Quandaries aside, the film itself it pretty good. You might even say great if you’re the kind of person who loved The Hurt Locker (2008), but I didn’t so I won’t. Director Kathryn Bigelow certainly knows the fine points of drama, though, and she extends seemingly simple scenes into hair-raising madness. The final scene when the Seals go in to get Bin Laden is superb. Everyone knows how it ends yet you can’t help but be in the edge of your seat for it, wondering how everything’s going to turn out. In other scenes Bigelow’s camera is unflinching in showing the reality of the world it occupies. She humanizes a tortured prisoner while keeping in mind the things that said victim has done to put himself in the situation and throughout the whole process the camera keeps a keen gaze on the act itself. It isn’t pretty.
Despite how well made it is the whole movie suffers from existing too soon. While The Hurt Locker was able to comment upon the times simply Zero Dark Thirty feels like it is the times, and thus feels unfinished. The story they’re telling is so current that we cannot yet say what the results have been. Where most historical dramas end with some text about what the results of the story were, Zero Dark Thirty has nothing.

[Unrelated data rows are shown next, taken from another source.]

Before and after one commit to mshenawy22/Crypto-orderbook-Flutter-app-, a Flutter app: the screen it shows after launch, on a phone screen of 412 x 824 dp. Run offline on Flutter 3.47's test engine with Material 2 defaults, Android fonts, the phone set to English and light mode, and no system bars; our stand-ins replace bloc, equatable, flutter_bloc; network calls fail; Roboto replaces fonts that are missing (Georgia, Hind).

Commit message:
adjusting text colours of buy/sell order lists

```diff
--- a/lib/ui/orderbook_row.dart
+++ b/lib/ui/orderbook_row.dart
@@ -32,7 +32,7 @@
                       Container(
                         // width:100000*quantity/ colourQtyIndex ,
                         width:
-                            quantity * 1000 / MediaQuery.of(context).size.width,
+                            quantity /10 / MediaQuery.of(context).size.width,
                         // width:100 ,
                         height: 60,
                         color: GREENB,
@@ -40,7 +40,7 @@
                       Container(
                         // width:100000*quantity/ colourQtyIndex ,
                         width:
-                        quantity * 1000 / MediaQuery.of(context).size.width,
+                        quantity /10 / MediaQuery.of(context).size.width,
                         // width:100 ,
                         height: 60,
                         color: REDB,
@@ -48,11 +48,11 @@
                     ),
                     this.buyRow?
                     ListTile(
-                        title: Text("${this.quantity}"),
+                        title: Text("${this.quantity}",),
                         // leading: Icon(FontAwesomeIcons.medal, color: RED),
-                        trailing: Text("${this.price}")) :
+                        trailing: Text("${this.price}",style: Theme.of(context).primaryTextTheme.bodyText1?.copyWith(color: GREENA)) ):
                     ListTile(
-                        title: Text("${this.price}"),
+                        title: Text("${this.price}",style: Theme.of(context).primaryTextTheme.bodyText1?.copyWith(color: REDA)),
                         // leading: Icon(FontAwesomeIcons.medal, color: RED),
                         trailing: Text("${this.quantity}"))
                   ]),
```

True the characters succeed in their goal of finding and eliminating Bin Laden but as to crippling Al Queda and making the world a safer place? Only time will tell.